I am currently teaching a term-long data journalism course at Birkbeck, University of London for MA students. Aside from seeing their overall projects develop, it is fun to see how students respond to challenges, such as to find data visualisations. (They came up with fine examples on gender pay gaps, China’s Uighur prison camps and trade discrepancies.)
One particularly interesting set of responses came when I asked students to find something wrong on Wikipedia (without editing in their own errors). Several found basic factual mistakes in pages on their home towns and other things they know well. Having said that, in data journalism courses I always advise using Wikipedia as a source of sources, to follow links and footnotes to good primary material. Continue reading “Wikipedia gets it wrong even as a source of sources”
The National Union of Journalists has announced 2019 dates for my day courses for freelancers, all running at NUJ headquarters at Headland House, Acton Street, 10 minutes’ walk from King’s Cross and St Pancras stations.
I am down to run First steps in freelancing, designed for new and recent converts to the freelance life, on Friday 22 March and Friday 11 October. It costs £60 for most NUJ members, £50 for student members and £110 for everyone else.
Winning and negotiating freelance work will run on Friday 5 April and Friday 25 October. It costs £70 for most NUJ members, £60 for student members and £130 if you are not a member. Continue reading “NUJ freelance training in 2019”
There were two reasons I wanted to write about software used by international aid organisations. The first reason was that there were lots of great projects to write about. Where commercial mappers failed, Missing Maps volunteers using OpenStreetMap and aerial images had 23,500 square kilometres of the Democratic Republic of the Congo hit by Ebola mapped in a fortnight, helping Médecins Sans Frontières (MSF) to tackle the outbreak.
The second reason was that aid organisations need technology that works in all environments. Among other things, this often means avoiding cloud computing. MSF physically flew its new maps to the Congo, first on paper then on a small server, to save bandwidth to its facilities there. Those with staff working mainly in the field, such as Oxfam and World Vision, make sure their software works offline. It demonstrates why cloud is not the answer everywhere, even if mobile coverage in Britain are usually better than in central Africa. Continue reading “Aid organisations dodge cloud for technology that works”

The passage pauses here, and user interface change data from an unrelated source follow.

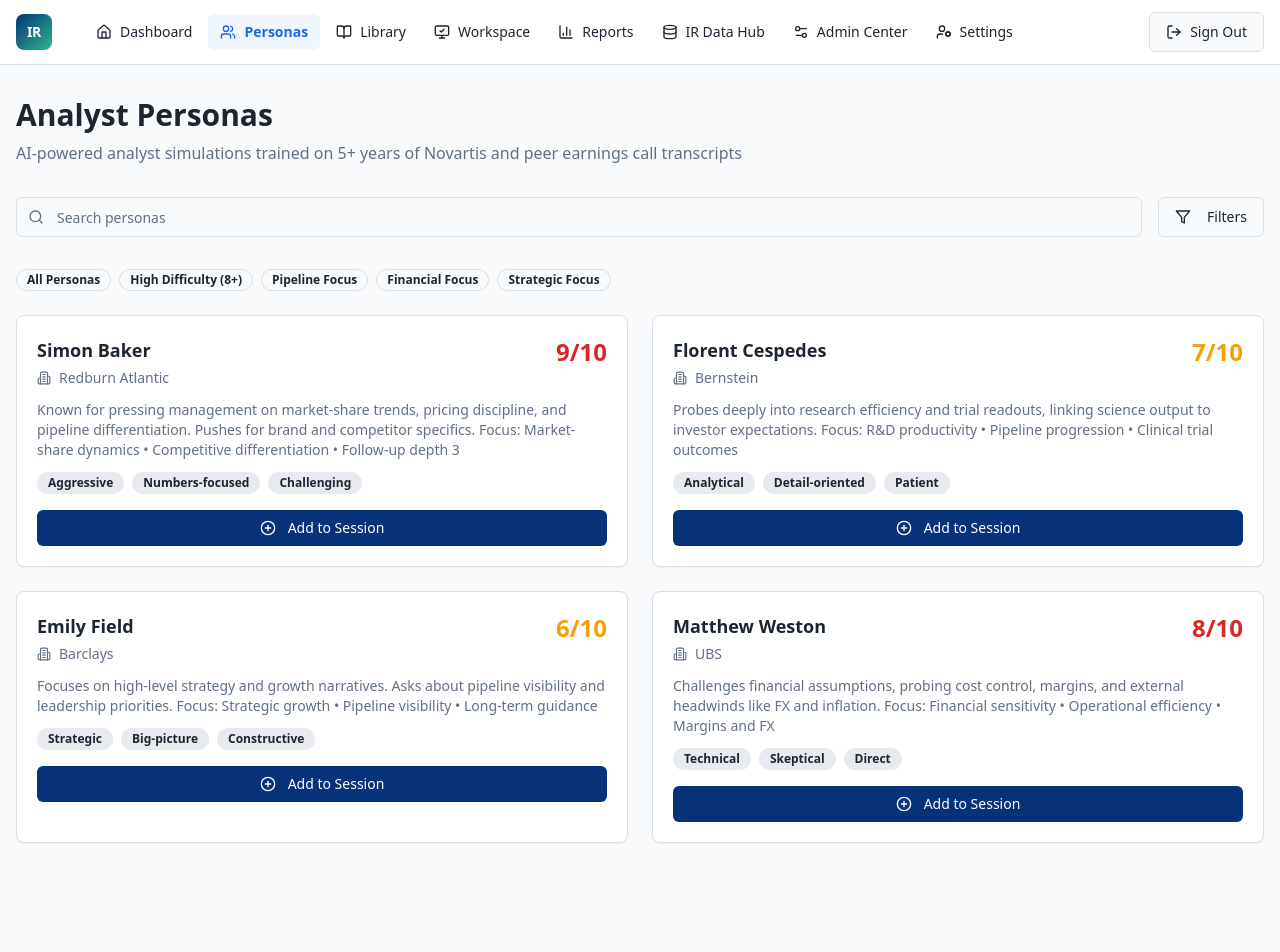
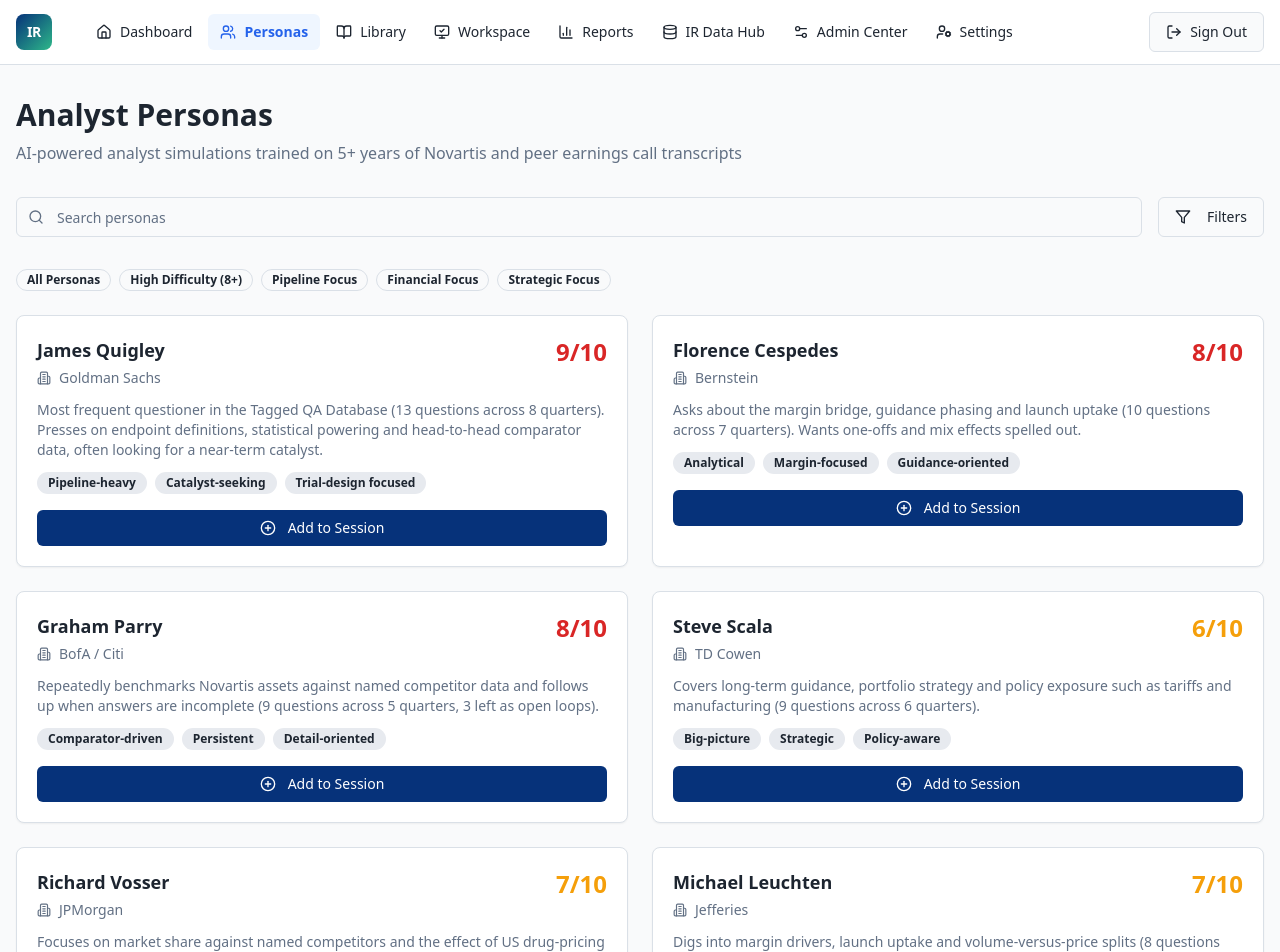
Before and after one commit to Shreeraj-Deshmukh/IR-Frontend, a React (Vite) app: page /personas in a window 1280 px wide. Shown: the top 952 px of the page. Before the commit the page ends 875 px from the top, so only its background shows below. Built offline with nearby package versions, Linux system fonts and the light colour scheme; the HTML template or start-up script is replaced by a standard one.

Commit message:
personas changed

```diff
--- a/src/data/personas.ts
+++ b/src/data/personas.ts
@@ -8,42 +8,63 @@ export interface Persona {
   focusAreas: string[];
 }
 
+// Ranked by number of questions in the Tagged QA Database (api/naive_prompt.txt, Table 2); only named analysts
+// with 8+ questions are included. Difficulty and style tags are illustrative, derived from each analyst's tagged
+// questions (catalyst-seeking, open-loop follow-ups, category mix).
 export const personas: Persona[] = [
   {
     id: 1,
-    name: "Simon Baker",
-    firm: "Redburn Atlantic",
-    style: ["Aggressive", "Numbers-focused", "Challenging"],
+    name: "James Quigley",
+    firm: "Goldman Sachs",
+    style: ["Pipeline-heavy", "Catalyst-seeking", "Trial-design focused"],
     difficulty: 9,
-    description: "Known for pressing management on market-share trends, pricing discipline, and pipeline differentiation. Pushes for brand and competitor specifics. Focus: Market-share dynamics • Competitive differentiation • Follow-up depth 3",
-    focusAreas: ["Market-share dynamics", "Competitive differentiation", "Follow-up depth 3"],
+    description: "Most frequent questioner in the Tagged QA Database (13 questions across 8 quarters). Presses on endpoint definitions, statistical powering and head-to-head comparator data, often looking for a near-term catalyst.",
+    focusAreas: ["Endpoint powering", "Comparator efficacy", "Gross-to-net"],
   },
   {
     id: 2,
-    name: "Florent Cespedes",
+    name: "Florence Cespedes",
     firm: "Bernstein",
-    style: ["Analytical", "Detail-oriented", "Patient"],
-    difficulty: 7,
-    description: "Probes deeply into research efficiency and trial readouts, linking science output to investor expectations. Focus: R&D productivity • Pipeline progression • Clinical trial outcomes",
-    focusAreas: ["R&D productivity", "Pipeline progression", "Clinical trial outcomes"],
+    style: ["Analytical", "Margin-focused", "Guidance-oriented"],
+    difficulty: 8,
+    description: "Asks about the margin bridge, guidance phasing and launch uptake (10 questions across 7 quarters). Wants one-offs and mix effects spelled out.",
+    focusAreas: ["Margin bridge", "Guidance cadence", "Launch uptake"],
   },
   {
     id: 3,
-    name: "Emily Field",
-    firm: "Barclays",
-    style: ["Strategic", "Big-picture", "Constructive"],
-    difficulty: 6,
-    description: "Focuses on high-level strategy and growth narratives. Asks about pipeline visibility and leadership priorities. Focus: Strategic growth • Pipeline visibility • Long-term guidance",
-    focusAreas: ["Strategic growth", "Pipeline visibility", "Long-term guidance"],
+    name: "Graham Parry",
+    firm: "BofA / Citi",
+    style: ["Comparator-driven", "Persistent", "Detail-oriented"],
+    difficulty: 8,
+    description: "Repeatedly benchmarks Novartis assets against named competitor data and follows up when answers are incomplete (9 questions across 5 quarters, 3 left as open loops).",
+    focusAreas: ["Comparator efficacy", "Gross-to-net", "Launch uptake"],
   },
   {
     id: 4,
-    name: "Matthew Weston",
-    firm: "UBS",
-    style: ["Technical", "Skeptical", "Direct"],
-    difficulty: 8,
-    description: "Challenges financial assumptions, probing cost control, margins, and external headwinds like FX and inflation. Focus: Financial sensitivity • Operational efficiency • Margins and FX",
-    focusAreas: ["Financial sensitivity", "Operational efficiency", "Margins and FX"],
+    name: "Steve Scala",
+    firm: "TD Cowen",
+    style: ["Big-picture", "Strategic", "Policy-aware"],
+    difficulty: 6,
+    description: "Covers long-term guidance, portfolio strategy and policy exposure such as tariffs and manufacturing (9 questions across 6 quarters).",
+    focusAreas: ["Long-term guidance", "LOE erosion", "Tariffs & manufacturing"],
+  },
+  {
+    id: 5,
+    name: "Richard Vosser",
+    firm: "JPMorgan",
+    style: ["Competitive", "Share-focused", "Policy-aware"],
+    difficulty: 7,
+    description: "Focuses on market share against named competitors and the effect of US drug-pricing policy (8 questions across 7 quarters).",
+    focusAreas: ["Competitor comparison", "IRA / Part D", "Gross-to-net"],
+  },
+  {
+    id: 6,
+    name: "Michael Leuchten",
+    firm: "Jefferies",
+    style: ["Numbers-focused", "Margin-driven", "Launch-curve focused"],
+    difficulty: 7,
+    description: "Digs into margin drivers, launch uptake and volume-versus-price splits (8 questions across 5 quarters).",
+    focusAreas: ["Margin bridge", "Launch uptake", "Volume vs price"],
   },
 ];
 
--- a/src/pages/SessionCreation.tsx
+++ b/src/pages/SessionCreation.tsx
@@ -11,6 +11,7 @@ import { Select, SelectContent, SelectItem, SelectTrigger, SelectValue } from "@
 import { Slider } from "@/components/ui/slider";
 import { Info, Users, FileText, UserCircle, CheckCircle, CheckCircle2, Circle, GripVertical, ArrowLeft, PlayCircle } from "lucide-react";
 import { useNavigate } from "react-router-dom";
+import { personas } from "@/data/personas";
 
 const steps = [
   { label: "Info", icon: Info },
@@ -28,12 +29,7 @@ const mockParticipants = [
   { id: 5, name: "Marie-France Tschudin", role: "President Innovative Meds" },
 ];
 
-const mockPersonas = [
-  { id: 1, name: "Simon Baker", firm: "Redburn Atlantic", difficulty: 9, focus: ["Financials", "Pipeline"] },
-  { id: 2, name: "Florent Cespedes", firm: "Bernstein", difficulty: 7, focus: ["Commercial", "Trials"] },
-  { id: 3, name: "Emily Field", firm: "Barclays", difficulty: 6, focus: ["Financials", "FX"] },
-  { id: 4, name: "Matthew Weston", firm: "UBS", difficulty: 8, focus: ["Pipeline", "Commercial"] },
-];
+const mockPersonas = personas.map((p) => ({ ...p, focus: p.focusAreas.slice(0, 2) }));
 
 export default function SessionCreation() {
   const [currentStep, setCurrentStep] = useState(0);
--- a/src/pages/SessionReport.tsx
+++ b/src/pages/SessionReport.tsx
@@ -3,6 +3,7 @@ import { Card } from "@/components/ui/card";
 import { Badge } from "@/components/ui/badge";
 import { Download, Share2, Lightbulb, Target, MessageSquare, TrendingUp, ArrowLeftCircle, BookOpen } from "lucide-react";
 import { useParams, useNavigate } from "react-router-dom";
+import { personas } from "@/data/personas";
 
 const highlights = [
   "Strong opening and strategic framing",
@@ -41,10 +42,10 @@ const coachNotes = [
 ];
 
 const personaHeatmap = [
-  { name: "Simon Baker", questions: 4, difficulty: 9, avgScore: 84 },
-  { name: "Florent Cespedes", questions: 3, difficulty: 7, avgScore: 89 },
-  { name: "Emily Field", questions: 2, difficulty: 6, avgScore: 91 },
-  { name: "Matthew Weston", questions: 3, difficulty: 8, avgScore: 86 },
+  { name: personas[0].name, questions: 4, difficulty: personas[0].difficulty, avgScore: 84 },
+  { name: personas[1].name, questions: 3, difficulty: personas[1].difficulty, avgScore: 89 },
+  { name: personas[2].name, questions: 2, difficulty: personas[2].difficulty, avgScore: 91 },
+  { name: personas[3].name, questions: 3, difficulty: personas[3].difficulty, avgScore: 86 },
 ];
 
 export default function SessionReport() {
```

All three of my NUJ training courses are due to run this autumn, all at the union’s London headquarters, Headland House. Winning and negotiating freelance work is on Friday 21 September, costing NUJ members £70, NUJ student members £60 and non-members £130. Details and booking here.
First steps in freelancing, which does what it says on the tin, is on Friday 5 October, at the same prices. Details and booking here.
And my Introduction to data in journalism course, organised by the NUJ’s London Freelance Branch, is on Friday 19 October, at a cost to NUJ members of £55, student members £45 and non-members £110. Book here.
I will be running a course on using data in journalism at the National Union of Journalists’ London headquarters on Thursday 5 July. The course, organised by the London Freelance branch, is open to NUJ members at a cost of £55 and everyone else for £110.
The course is very much aimed at working journalists, and covers understanding data and risk, assessing data quality, surveys, data sources such as government and open data, freedom of information, combining and manipulating data and graphing. (It will not directly cover use of spreadsheets – there’s a limit to what you can do in a day.) You need to bring your own laptop or tablet with keyboard. Book here. Continue reading “Introduction to data in journalism course on 5 July at the NUJ”